Each year over 1,500 incoming UMBC students are required to attend a mandatory orientation that includes advising and registration. Without guidance counselors and parents, these students rely on faculty and staff to help plan their academic life for the next four years. However, many of these students experience poor general academic advisement during this period that may lead to challenges throughout their collegiate career and affect their progress toward graduation.
Orientation advising is conducted by a combination of university faculty, staff and graduate students who undergo “very robust training” on academic programs and policies. Professional advisors are present but limited, and departmental advisors are generally not involved. This may leave new students, especially transfers, lost when it comes to very specific major requirements and academic progression.
The lack of departmental advising at orientation is mostly out of the control of the advising department, as contracted faculty are generally neither required nor available during the summer when orientation occurs, according to Dr. Kenneth Baron, the Assistant Vice Provost for Academic Advising and Student Success.
For the advising department, orientation advising is designed to give a tentative general first-semester schedule. “We’re training graduate advisors to be master generalists,” said Baron, who speaks to “giving these grad students a chance.”
Online surveys conducted at the end of orientation advisement show that most students have positive experiences. Most negative comments run along the lines of full courses or conflicting schedule of classes, however many of these complaints occur during late registration in August, representing a “much different experience” than earlier orientation dates, according to Baron.
Transitioning from orientation to a permanent advisor is a vastly different process in which students encounter a multitude of problems adjusting to a major or professional path.
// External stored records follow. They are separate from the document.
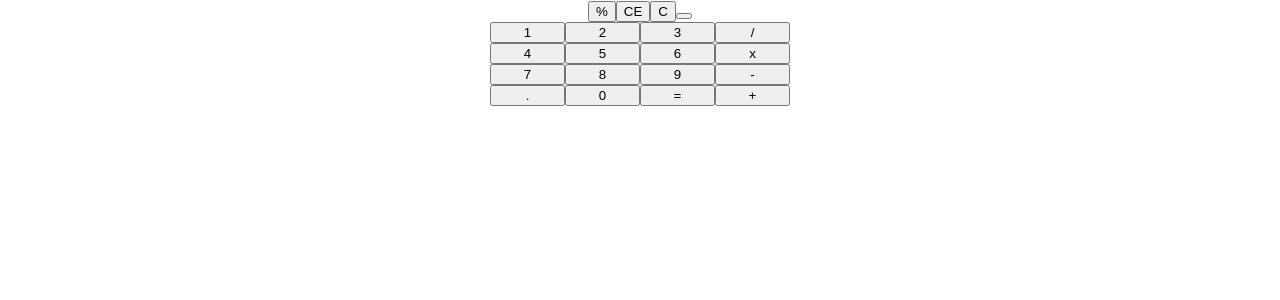
Repository: hoangphuong965/calculator_react
Page: /
An editor plug-in stored every save of this project. The page is shown before and after a run of saves, followed by the edit.
The browser window is 1280 px wide. The pictures show the whole page.
The project was rebuilt for these pictures with package versions that can differ from the ones it lists, and the page was loaded fresh each time.

Above is the page before, as saved 2020-08-04 08:10:11.

After the next 5 saves:
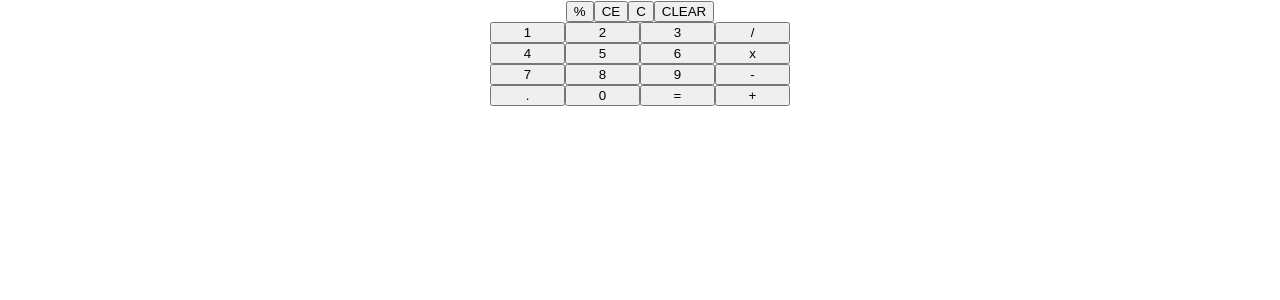
The 5 saves are shown as one change because they came seconds apart.
The last was saved 13 s later.
--- a/src/component/Key.js
+++ b/src/component/Key.js
@@ -7,7 +7,7 @@ function Key() {
         <button className="data-ctr">%</button>
         <button className="data-ctr">CE</button>
         <button className="data-ctr">C</button>
-        <button className="data-ctr"></button>
+        <button className="data-ctr">CLEAR</button>
       </div>
       <div className="key-number">
         <button className="data-key">1</button>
The most common complaint following orientation advisement is that students are unaware of who their permanent advisor is and ultimately left to find one themselves.
”We know advising is not where it should be,” said Baron. The problem is large enough now that the provost appealed to Baron personally to create the Advising Task Force, which works to improve the advising experience for students. He acknowledges the process as “growing pains” of a newly founded university.
Issues are being addressed through the establishment and operation of multiple organizations including the Advising Task Force and the Student Administration Academic Advisory Committee. SAAAC’s agenda includes measurable and attainable goals and projects and works in conjunction with other UMBC committees. Some of these projects include advisor to advisee enhancements, new software and plugins for PeopleSoft, the current registration platform.
SAAAC and other committees are creating tools to streamline the process for current and future students, introducing applications that allow students and advisors to directly see and track the student’s progress. These include the “degree donut” located in the myUMBC user profile, which allows students to track their way to graduation and a new application called Degree Planner, created for the purpose of streamlining the advisor-advisee process.
With the technological advancements in operation, current students are still left with impersonal emails, faceless advisors and a lack of understanding the comprehensive balance between academic progression, personal life and career outlook.
Baron and the ATF have created a structured plan for improvement. The advising department will hopefully, in the future, take action to those points. This would call for professional advisors in every department, longer advising windows and an incentive career ladder for advisors who have displayed measurable success.
“It’s all about advanced communication, longer yield periods and getting the word out so that students can get in, get advised and graduate in a reasonable amount of time,” said Baron.
“Advising is a partnership at UMBC” is the message of the administration, but the advisor-advisee “partnership” is begging for improvement as students stumble towards graduating in a reasonable amount of time. Communication and cooperation between the student body and administration seem to be the only viable, immediate solutions to improving these relationships and minimizing the uphill battle to graduate.